● Brief: In your reply, print every line of the listing exactly and omit all images.

● Data extracts:

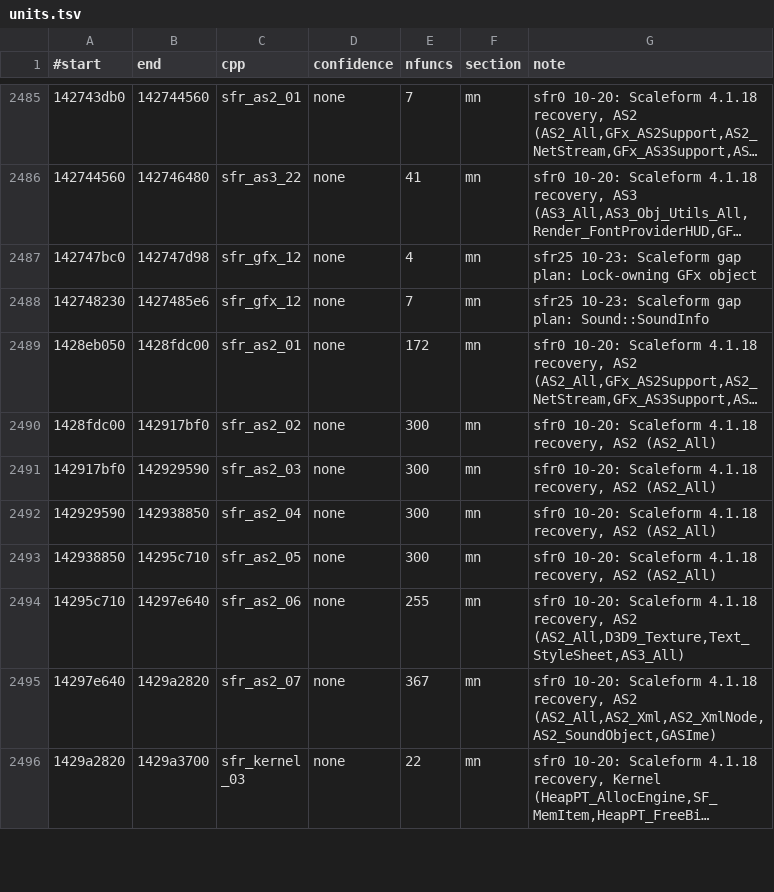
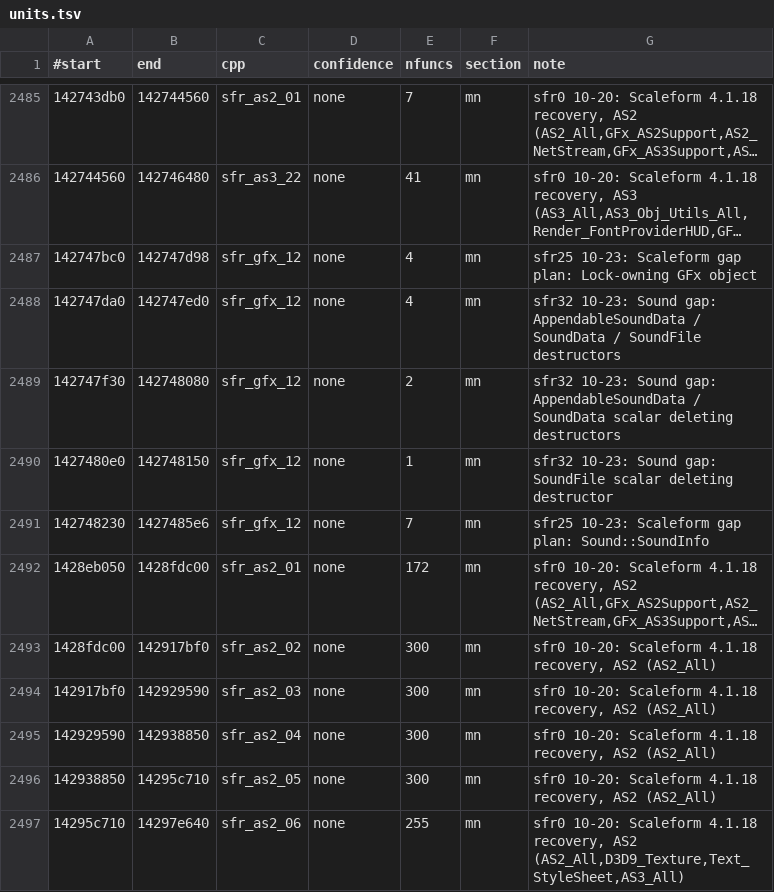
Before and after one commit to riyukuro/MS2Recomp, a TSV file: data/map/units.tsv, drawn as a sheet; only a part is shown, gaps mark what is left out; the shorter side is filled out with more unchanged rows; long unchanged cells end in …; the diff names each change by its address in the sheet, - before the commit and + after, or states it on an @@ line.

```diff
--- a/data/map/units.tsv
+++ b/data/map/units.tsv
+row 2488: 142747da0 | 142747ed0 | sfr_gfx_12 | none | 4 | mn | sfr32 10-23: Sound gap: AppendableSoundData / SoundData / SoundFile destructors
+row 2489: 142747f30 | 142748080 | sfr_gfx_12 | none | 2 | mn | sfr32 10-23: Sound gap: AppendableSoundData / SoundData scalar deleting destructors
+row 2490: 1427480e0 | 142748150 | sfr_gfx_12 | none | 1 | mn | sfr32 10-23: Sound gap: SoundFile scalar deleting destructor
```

● Answer section:
Before and after one commit to riyukuro/MS2Recomp, a TSV file: data/map/units.tsv, drawn as a sheet; only a part is shown, gaps mark what is left out; the shorter side is filled out with more unchanged rows; long unchanged cells end in …; the diff names each change by its address in the sheet, - before the commit and + after, or states it on an @@ line.

```diff
--- a/data/map/units.tsv
+++ b/data/map/units.tsv
+row 2488: 142747da0 | 142747ed0 | sfr_gfx_12 | none | 4 | mn | sfr32 10-23: Sound gap: AppendableSoundData / SoundData / SoundFile destructors
+row 2489: 142747f30 | 142748080 | sfr_gfx_12 | none | 2 | mn | sfr32 10-23: Sound gap: AppendableSoundData / SoundData scalar deleting destructors
+row 2490: 1427480e0 | 142748150 | sfr_gfx_12 | none | 1 | mn | sfr32 10-23: Sound gap: SoundFile scalar deleting destructor
```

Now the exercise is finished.